Record extracts —
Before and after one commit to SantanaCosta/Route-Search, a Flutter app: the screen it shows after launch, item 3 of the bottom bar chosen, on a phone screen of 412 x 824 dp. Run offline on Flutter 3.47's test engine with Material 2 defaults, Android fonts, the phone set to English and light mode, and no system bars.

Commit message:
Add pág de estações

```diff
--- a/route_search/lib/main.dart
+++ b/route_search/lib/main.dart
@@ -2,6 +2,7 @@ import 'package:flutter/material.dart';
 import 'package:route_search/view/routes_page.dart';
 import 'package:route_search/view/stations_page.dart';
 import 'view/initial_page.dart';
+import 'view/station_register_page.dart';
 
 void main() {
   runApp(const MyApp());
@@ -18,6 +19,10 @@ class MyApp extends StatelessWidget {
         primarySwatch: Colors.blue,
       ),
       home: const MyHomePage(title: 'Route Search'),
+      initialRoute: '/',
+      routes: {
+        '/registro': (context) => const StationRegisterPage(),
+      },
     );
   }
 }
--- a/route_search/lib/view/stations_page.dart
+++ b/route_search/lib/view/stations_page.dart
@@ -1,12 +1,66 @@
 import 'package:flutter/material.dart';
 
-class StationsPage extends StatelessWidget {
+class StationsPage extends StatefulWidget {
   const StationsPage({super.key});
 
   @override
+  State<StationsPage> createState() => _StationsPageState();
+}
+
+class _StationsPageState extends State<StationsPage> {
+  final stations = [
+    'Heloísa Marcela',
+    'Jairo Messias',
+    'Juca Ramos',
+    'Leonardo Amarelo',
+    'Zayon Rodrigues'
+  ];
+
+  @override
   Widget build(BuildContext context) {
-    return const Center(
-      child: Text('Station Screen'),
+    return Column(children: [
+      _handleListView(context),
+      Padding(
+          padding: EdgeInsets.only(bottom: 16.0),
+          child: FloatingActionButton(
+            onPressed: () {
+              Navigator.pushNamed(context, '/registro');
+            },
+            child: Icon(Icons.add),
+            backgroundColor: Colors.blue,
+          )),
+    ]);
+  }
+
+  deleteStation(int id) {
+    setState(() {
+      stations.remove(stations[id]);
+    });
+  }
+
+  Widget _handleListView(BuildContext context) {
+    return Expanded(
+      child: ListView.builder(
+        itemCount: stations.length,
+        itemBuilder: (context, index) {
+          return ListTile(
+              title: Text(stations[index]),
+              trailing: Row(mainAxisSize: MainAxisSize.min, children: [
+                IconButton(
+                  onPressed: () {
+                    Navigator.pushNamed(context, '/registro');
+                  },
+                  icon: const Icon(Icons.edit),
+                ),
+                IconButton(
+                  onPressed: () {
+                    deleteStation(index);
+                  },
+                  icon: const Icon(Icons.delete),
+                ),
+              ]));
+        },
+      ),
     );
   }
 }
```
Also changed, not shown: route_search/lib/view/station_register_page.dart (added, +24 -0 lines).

Exercise details — Write out the material once more so that every line matches exactly.

Answer to this problem —
Before and after one commit to SantanaCosta/Route-Search, a Flutter app: the screen it shows after launch, item 3 of the bottom bar chosen, on a phone screen of 412 x 824 dp. Run offline on Flutter 3.47's test engine with Material 2 defaults, Android fonts, the phone set to English and light mode, and no system bars.

Commit message:
Add pág de estações

```diff
--- a/route_search/lib/main.dart
+++ b/route_search/lib/main.dart
@@ -2,6 +2,7 @@ import 'package:flutter/material.dart';
 import 'package:route_search/view/routes_page.dart';
 import 'package:route_search/view/stations_page.dart';
 import 'view/initial_page.dart';
+import 'view/station_register_page.dart';
 
 void main() {
   runApp(const MyApp());
@@ -18,6 +19,10 @@ class MyApp extends StatelessWidget {
         primarySwatch: Colors.blue,
       ),
       home: const MyHomePage(title: 'Route Search'),
+      initialRoute: '/',
+      routes: {
+        '/registro': (context) => const StationRegisterPage(),
+      },
     );
   }
 }
--- a/route_search/lib/view/stations_page.dart
+++ b/route_search/lib/view/stations_page.dart
@@ -1,12 +1,66 @@
 import 'package:flutter/material.dart';
 
-class StationsPage extends StatelessWidget {
+class StationsPage extends StatefulWidget {
   const StationsPage({super.key});
 
   @override
+  State<StationsPage> createState() => _StationsPageState();
+}
+
+class _StationsPageState extends State<StationsPage> {
+  final stations = [
+    'Heloísa Marcela',
+    'Jairo Messias',
+    'Juca Ramos',
+    'Leonardo Amarelo',
+    'Zayon Rodrigues'
+  ];
+
+  @override
   Widget build(BuildContext context) {
-    return const Center(
-      child: Text('Station Screen'),
+    return Column(children: [
+      _handleListView(context),
+      Padding(
+          padding: EdgeInsets.only(bottom: 16.0),
+          child: FloatingActionButton(
+            onPressed: () {
+              Navigator.pushNamed(context, '/registro');
+            },
+            child: Icon(Icons.add),
+            backgroundColor: Colors.blue,
+          )),
+    ]);
+  }
+
+  deleteStation(int id) {
+    setState(() {
+      stations.remove(stations[id]);
+    });
+  }
+
+  Widget _handleListView(BuildContext context) {
+    return Expanded(
+      child: ListView.builder(
+        itemCount: stations.length,
+        itemBuilder: (context, index) {
+          return ListTile(
+              title: Text(stations[index]),
+              trailing: Row(mainAxisSize: MainAxisSize.min, children: [
+                IconButton(
+                  onPressed: () {
+                    Navigator.pushNamed(context, '/registro');
+                  },
+                  icon: const Icon(Icons.edit),
+                ),
+                IconButton(
+                  onPressed: () {
+                    deleteStation(index);
+                  },
+                  icon: const Icon(Icons.delete),
+                ),
+              ]));
+        },
+      ),
     );
   }
 }
```
Also changed, not shown: route_search/lib/view/station_register_page.dart (added, +24 -0 lines).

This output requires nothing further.